After the installation of the first communist government in Romania, the Romanian Communist Party began to implement the planned or command economy.
According to the Marxist economic model, planned or command economy could predict and prevent the crises of capitalism. After the installation of the first communist government in Romania on March 6, 1945, the Romanian Communist Party began to implement this model. The pace of transition from a free market economy to a centralised and planned economy lasted for a few years, but its objectives were well-defined and were eventually carried through.
In practice, however, planned economy not only failed to achieve what it had set out to do, but it also restricted its freedom and made it more rigid, before eventually becoming bankrupt. It all started with the nationalisation or confiscation of the means of production, followed by the adoption of Marxist economy theory and the arrival of Soviet advisors. The fundamental institution was the State Planning Commission, whose president enjoyed the position of minister. Anton Moisescu was the president of the State Planning Commission in the 1950s.
He gave an interview in 1995 in which he recounted a number of measures meant to improve command economy: “My activity at the State Planning Commission focused on rebalancing the development of the country’s economic sectors that had fallen behind, in particular because of the building of the Danube-Black Sea Canal which was consuming so many of our resources. Its construction was unjustified economically speaking, but everybody knew it was only justified in strategic terms, going back to Stalin’s time. So we were given the task to carry out a comprehensive study and come up with proposals to rebalance the national economy. The result was that a number of enterprises and investments that were not urgently necessary at that time were put on hold. There was also a discussion about the Giurgiu bridge between Romania and Bulgaria which we didn’t need all that much. It was much more useful to Bulgaria and the Soviet Union because it provided a direct connection between Bulgaria and the Soviet Union and between Bulgaria and the rest of Europe. Economically speaking, the bridge was not very useful to us and we put a lot of money into it. We were unable to put an end to the building works, which were in their final stage and very little work still remained to be done. We did, however, halted works on the Danube-Black Sea Canal, which was still very important to the Soviets, despite the fact that Stalin had died.”

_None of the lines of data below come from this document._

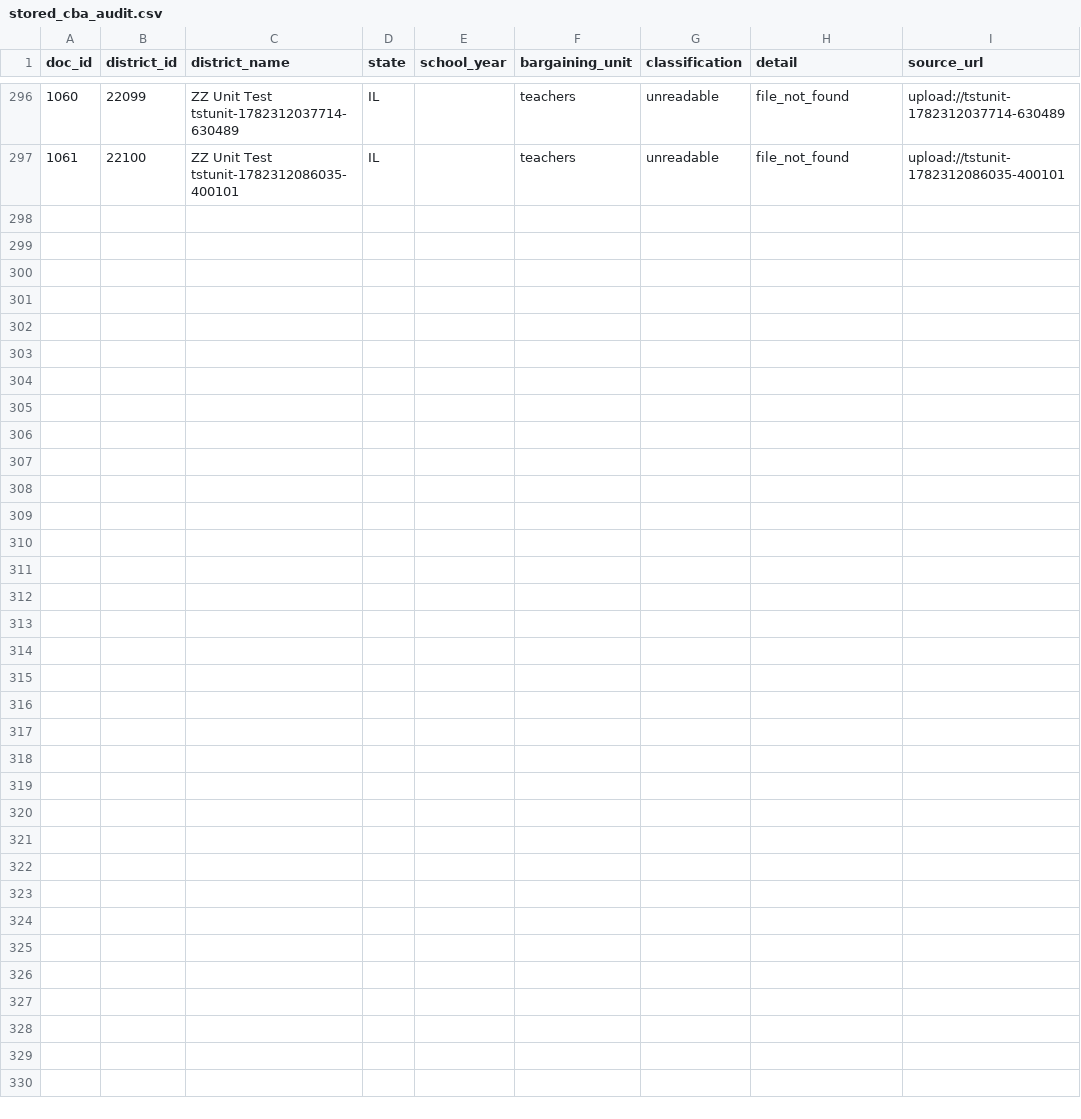
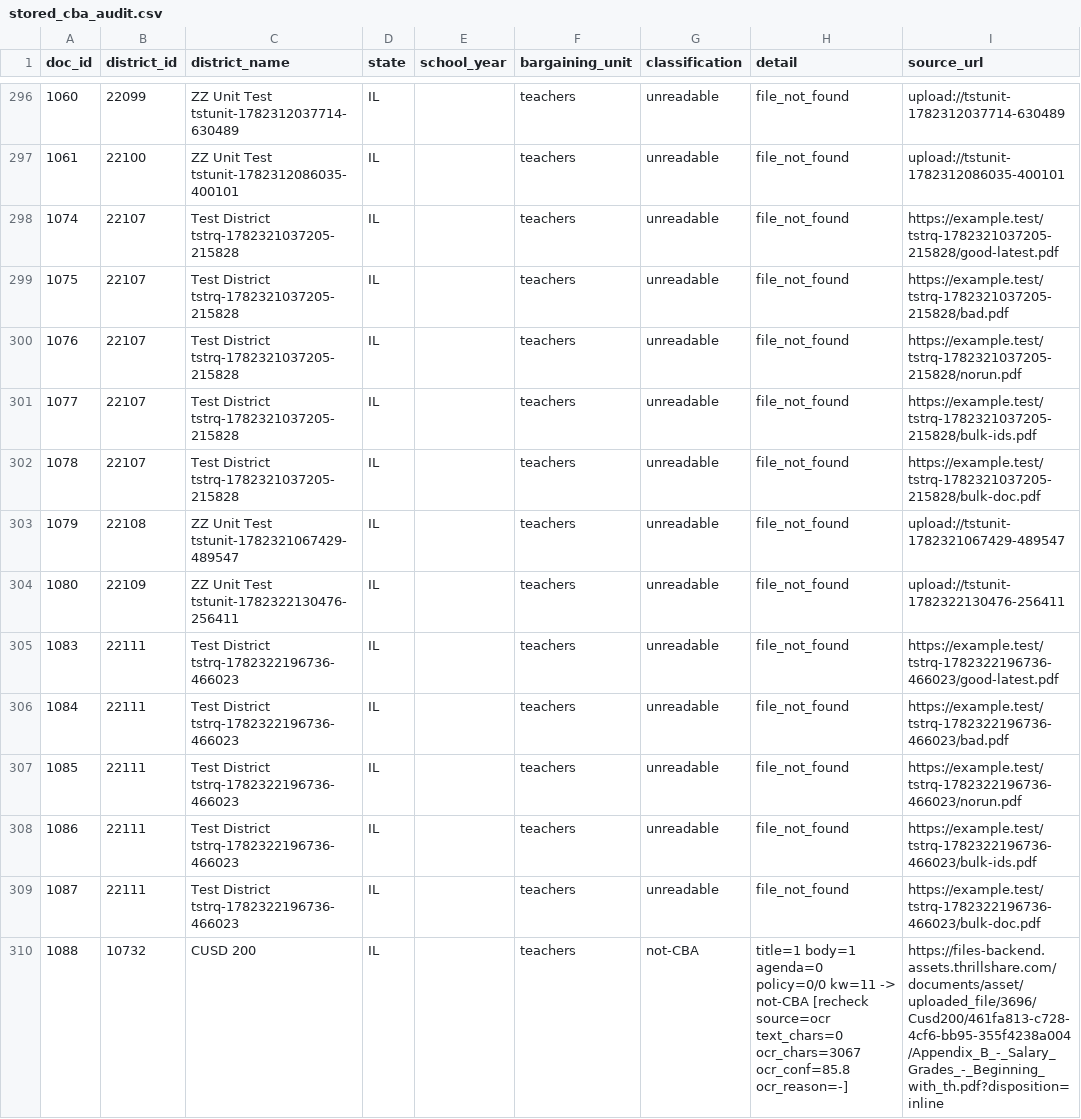
Before and after one commit to dpgaus09/CollBar2026, a CSV file: pipeline/data/stored_cba_audit.csv, drawn as a sheet; only a part is shown, gaps mark what is left out.

```diff
--- a/pipeline/data/stored_cba_audit.csv
+++ b/pipeline/data/stored_cba_audit.csv
@@ -297 +297,14 @@ doc_id,district_id,district_name,state,school_year,bargaining_unit,classificatio
 1061,22100,ZZ Unit Test tstunit-1782312086035-400101,IL,,teachers,unreadable,file_not_found,upload://tstunit-1782312086035-400101
+1074,22107,Test District tstrq-1782321037205-215828,IL,,teachers,unreadable,file_not_found,https://example.test/tstrq-1782321037205-215828/good-latest.pdf
+1075,22107,Test District tstrq-1782321037205-215828,IL,,teachers,unreadable,file_not_found,https://example.test/tstrq-1782321037205-215828/bad.pdf
+1076,22107,Test District tstrq-1782321037205-215828,IL,,teachers,unreadable,file_not_found,https://example.test/tstrq-1782321037205-215828/norun.pdf
+1077,22107,Test District tstrq-1782321037205-215828,IL,,teachers,unreadable,file_not_found,https://example.test/tstrq-1782321037205-215828/bulk-ids.pdf
+1078,22107,Test District tstrq-1782321037205-215828,IL,,teachers,unreadable,file_not_found,https://example.test/tstrq-1782321037205-215828/bulk-doc.pdf
+1079,22108,ZZ Unit Test tstunit-1782321067429-489547,IL,,teachers,unreadable,file_not_found,upload://tstunit-1782321067429-489547
+1080,22109,ZZ Unit Test tstunit-1782322130476-256411,IL,,teachers,unreadable,file_not_found,upload://tstunit-1782322130476-256411
+1083,22111,Test District tstrq-1782322196736-466023,IL,,teachers,unreadable,file_not_found,https://example.test/tstrq-1782322196736-466023/good-latest.pdf
+1084,22111,Test District tstrq-1782322196736-466023,IL,,teachers,unreadable,file_not_found,https://example.test/tstrq-1782322196736-466023/bad.pdf
+1085,22111,Test District tstrq-1782322196736-466023,IL,,teachers,unreadable,file_not_found,https://example.test/tstrq-1782322196736-466023/norun.pdf
+1086,22111,Test District tstrq-1782322196736-466023,IL,,teachers,unreadable,file_not_found,https://example.test/tstrq-1782322196736-466023/bulk-ids.pdf
+1087,22111,Test District tstrq-1782322196736-466023,IL,,teachers,unreadable,file_not_found,https://example.test/tstrq-1782322196736-466023/bulk-doc.pdf
+1088,10732,CUSD 200,IL,,teachers,not-CBA,title=1 body=1 agenda=0 policy=0/0 kw=11 -> not-CBA [recheck source=ocr text_chars=0 ocr_chars=3067 ocr_conf=85.8 ocr_reason=-],https://files-backend.assets.thrillshare.com/documents/asset/uploaded_file/3696/Cusd200/461fa813-c728-4cf6-bb95-355f4238a004/Appendix_B_-_Salary_Grades_-_Beginning_with_th.pdf?disposition=inline
```
Also changed, not shown: pipeline/data/stored_cba_audit_fast.csv, 2 other files.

Economically unrealistic but politically important projects such as the Danube-Black Sea Canal were a burden on the planned economy. Anton Moisescu explains: “Based on the study we made, a discussion started in which the Soviet representatives intervened. At the time, in Romania there still were Soviet advisors and Red army representatives, unfortunately. They still had a heavy say here in Romania. They sent a central commission in order to make an analysis, but, instead, they undertook an investigation. Eventually, they wanted to put the blame on us, claiming that we were incompetent when we made that study. The then party and government did not accept their conclusion and the construction of the canal was ceased because, according to our calculations, the canal was not going to be useful for Romania, under those circumstances, not even in the 30 years after its completion. Today the canal has more importance and in time it will begin to be more profitable, because even now it is not being used at its full capacity. The Danube now provides a link with the entire European continent, but that was not so at that time. The then Romanian leaders did not give up their decision, but they had to make concessions to the Soviet commission and to replace the entire board of the Planning Commission. At first, they replaced all the vice presidents and then the president, Miron Constantinescu.”

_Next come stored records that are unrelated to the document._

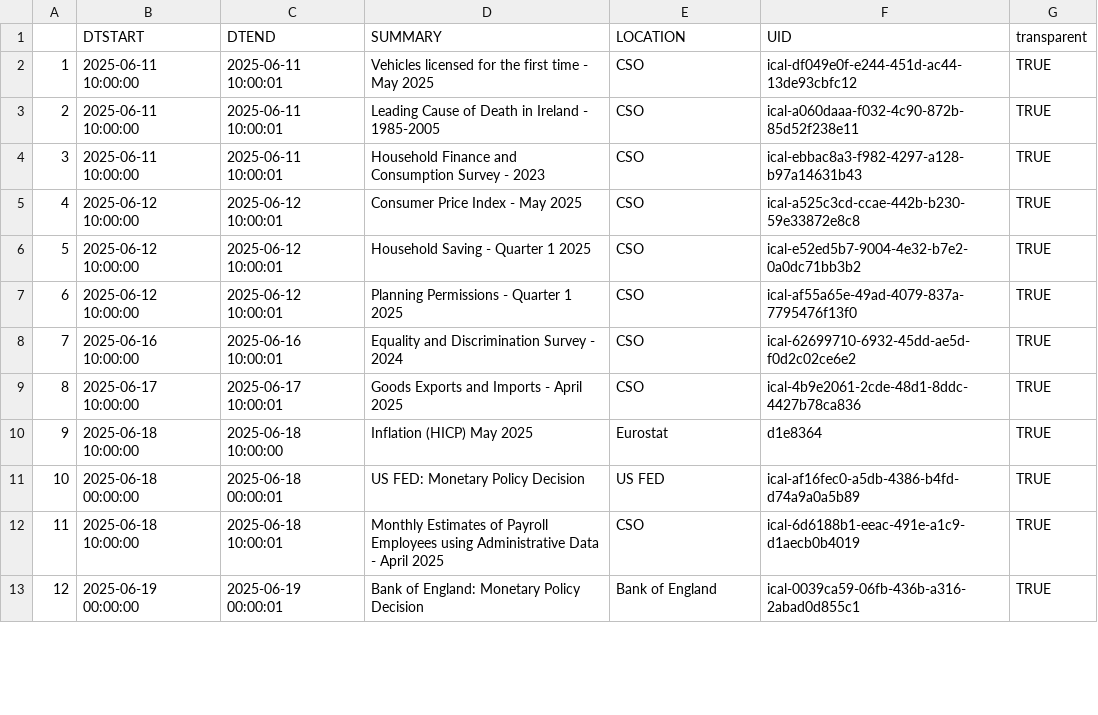
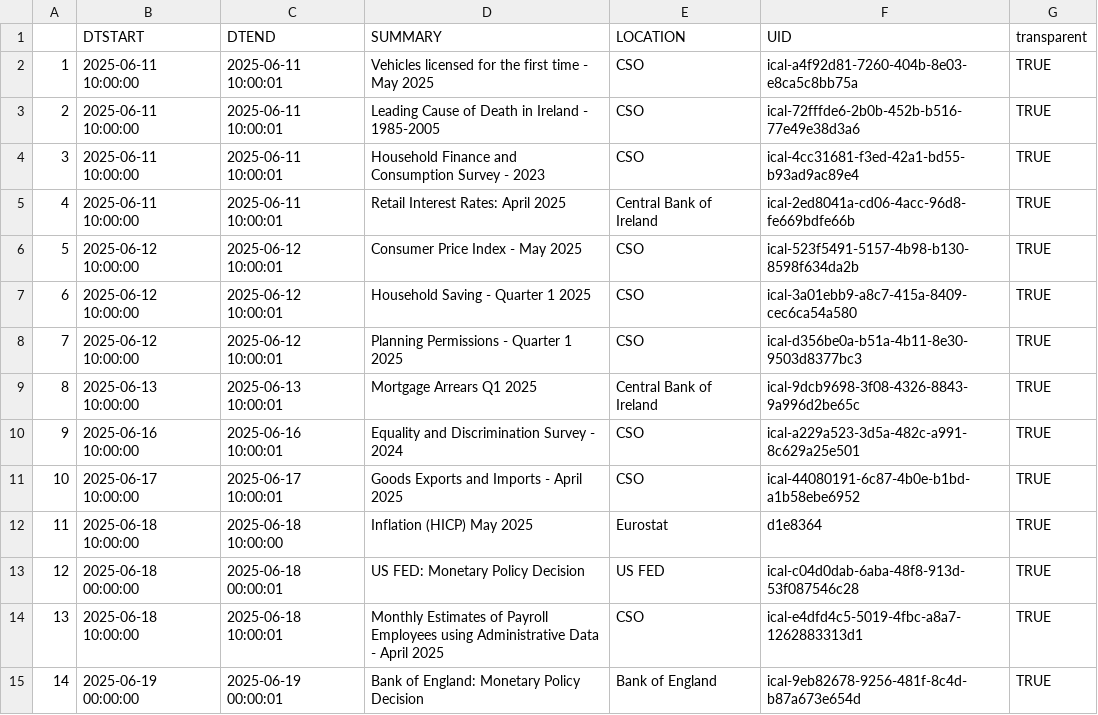
Before and after one commit to mflanagan201/gcal_auto, a CSV file: ECON_CAL.CSV, drawn as a sheet; only a part is shown; addresses are those after the commit; the diff covers the shown part only; the diff names each change by its address in the sheet, - before the commit and + after, or states it on an @@ line.

Commit message:
Add econ_cal.csv

```diff
--- a/ECON_CAL.CSV
+++ b/ECON_CAL.CSV
-F2 (UID): ical-df049e0f-e244-451d-ac44-13de93cbfc12
+F2 (UID): ical-a4f92d81-7260-404b-8e03-e8ca5c8bb75a
-F3 (UID): ical-a060daaa-f032-4c90-872b-85d52f238e11
+F3 (UID): ical-72fffde6-2b0b-452b-b516-77e49e38d3a6
-F4 (UID): ical-ebbac8a3-f982-4297-a128-b97a14631b43
+F4 (UID): ical-4cc31681-f3ed-42a1-bd55-b93ad9ac89e4
+row 5: 4 | 2025-06-11 10:00:00 | 2025-06-11 10:00:01 | Retail Interest Rates: April 2025 | Central Bank of Ireland | ical-2ed8041a-cd06-4acc-96d8-fe669bdfe66b | TRUE
@@ column A renumbered from row 6 down @@
-F6 (UID): ical-a525c3cd-ccae-442b-b230-59e33872e8c8
+F6 (UID): ical-523f5491-5157-4b98-b130-8598f634da2b
-F7 (UID): ical-e52ed5b7-9004-4e32-b7e2-0a0dc71bb3b2
+F7 (UID): ical-3a01ebb9-a8c7-415a-8409-cec6ca54a580
-F8 (UID): ical-af55a65e-49ad-4079-837a-7795476f13f0
+F8 (UID): ical-d356be0a-b51a-4b11-8e30-9503d8377bc3
+row 9: 8 | 2025-06-13 10:00:00 | 2025-06-13 10:00:01 | Mortgage Arrears Q1 2025 | Central Bank of Ireland | ical-9dcb9698-3f08-4326-8843-9a996d2be65c | TRUE
-F10 (UID): ical-62699710-6932-45dd-ae5d-f0d2c02ce6e2
+F10 (UID): ical-a229a523-3d5a-482c-a991-8c629a25e501
-F11 (UID): ical-4b9e2061-2cde-48d1-8ddc-4427b78ca836
+F11 (UID): ical-44080191-6c87-4b0e-b1bd-a1b58ebe6952
-F13 (UID): ical-af16fec0-a5db-4386-b4fd-d74a9a0a5b89
+F13 (UID): ical-c04d0dab-6aba-48f8-913d-53f087546c28
-F14 (UID): ical-6d6188b1-eeac-491e-a1c9-d1aecb0b4019
+F14 (UID): ical-e4dfd4c5-5019-4fbc-a8a7-1262883313d1
-F15 (UID): ical-0039ca59-06fb-436b-a316-2abad0d855c1
+F15 (UID): ical-9eb82678-9256-481f-8c4d-b87a673e654d
```
Also changed, not shown: 20 edited cells elsewhere in this file.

Economist and professor Costin Kiriţescu was interviewed by the Center for Oral History of the Romanian Radio Broadcasting Corporation in 1994. According to him, in the context of an authoritarian political regime, a planned and coordinated economy needed an institution such as the State Planning Commission.
Costin Kiriţescu: “The State Planning Commission was a necessary body for a planned, centralized economy, as was the Romanian economy. Such a centralized system could not operate without a plan, and the State Planning Commission was created to elaborate this plan. But the economic life of a country is too complex, there are so many unknown aspects, which even the best planners fail to grasp. Therefore, state planning is one thing, and economic activity proper is another thing. Hence the conflicts that emerged and which turned into political conflicts, because the mentality was that the plan could not be implemented because of the class enemy that was opposed to the fulfillment of the plan. As a conclusion, the State Planning Commission was an organization inherent to a given economic system. All in all, the results were worse and worse, until the economy reached the state it had before the December 1989 revolution. The discrepancy between planning and the reality on the ground was so big that a crisis emerged. And then came the Revolution”.

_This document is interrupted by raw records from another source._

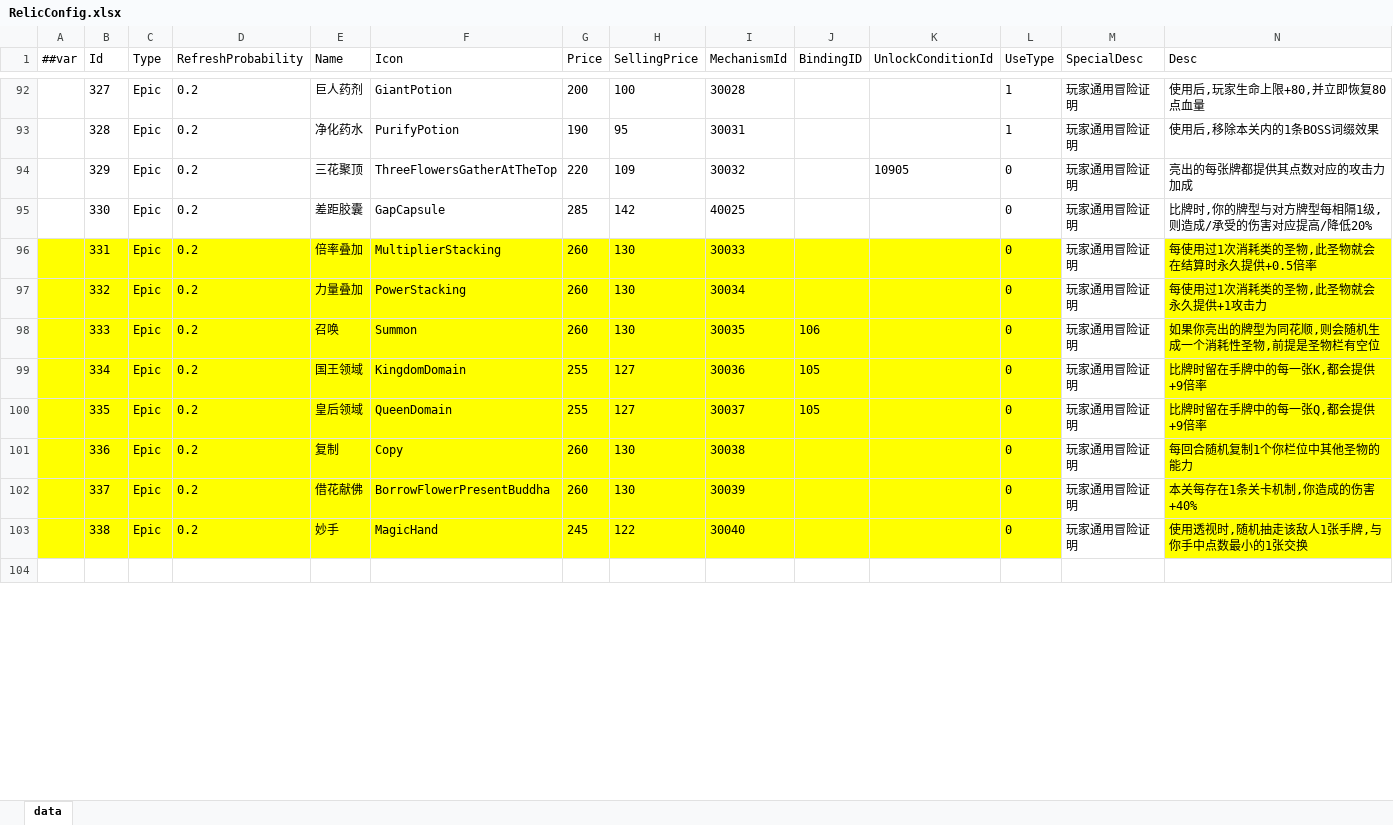
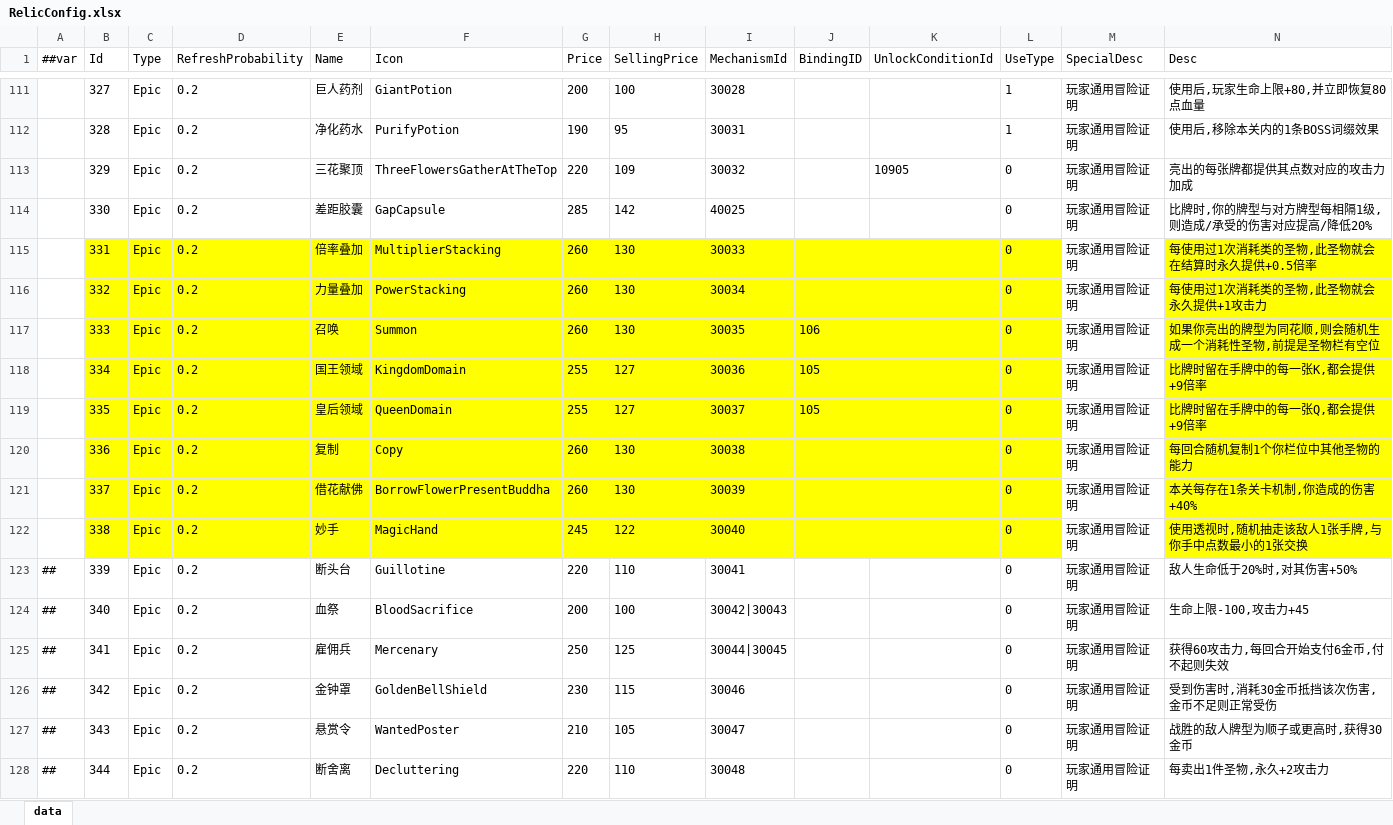
Before and after one commit to snakeazh/cardClient, an Excel workbook: Config/RelicConfig.xlsx, sheet data, drawn as a sheet; only a part is shown, gaps mark what is left out; the shorter side is filled out with more unchanged rows; values as stored, in another font and other column widths than the file's, no borders; addresses are those after the commit; the diff covers the shown part only; the diff names each change by its address in the sheet, - before the commit and + after, or states it on an @@ line.

```diff
--- a/Config/RelicConfig.xlsx (sheet data)
+++ b/Config/RelicConfig.xlsx (sheet data)
-A115:A122 fill: #FFFF00
+A115:A122 fill: none
+row 123: ## | 339 | Epic | 0.2 | 断头台 | Guillotine | 220 | 110 | 30041 |  |  | 0 | 玩家通用冒险证明 | 敌人生命低于20%时,对其伤害+50%
+row 124: ## | 340 | Epic | 0.2 | 血祭 | BloodSacrifice | 200 | 100 | 30042|30043 |  |  | 0 | 玩家通用冒险证明 | 生命上限-100,攻击力+45
+row 125: ## | 341 | Epic | 0.2 | 雇佣兵 | Mercenary | 250 | 125 | 30044|30045 |  |  | 0 | 玩家通用冒险证明 | 获得60攻击力,每回合开始支付6金币,付不起则失效
+row 126: ## | 342 | Epic | 0.2 | 金钟罩 | GoldenBellShield | 230 | 115 | 30046 |  |  | 0 | 玩家通用冒险证明 | 受到伤害时,消耗30金币抵挡该次伤害,金币不足则正常受伤
+row 127: ## | 343 | Epic | 0.2 | 悬赏令 | WantedPoster | 210 | 105 | 30047 |  |  | 0 | 玩家通用冒险证明 | 战胜的敌人牌型为顺子或更高时,获得30金币
+row 128: ## | 344 | Epic | 0.2 | 断舍离 | Decluttering | 220 | 110 | 30048 |  |  | 0 | 玩家通用冒险证明 | 每卖出1件圣物,永久+2攻击力
```
Also changed, not shown: 33 added rows and cell formats elsewhere in this sheet, Config/EnumConfig.xlsx, Config/RelicEntryConfig.xlsx, 3 other files.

The experiment of planned economy in Romania came to an end in 1989. Although between 1945 and 1989 the development of several economic sectors was boosted, development could have been achieved with lower costs than those set as part of the planned economy.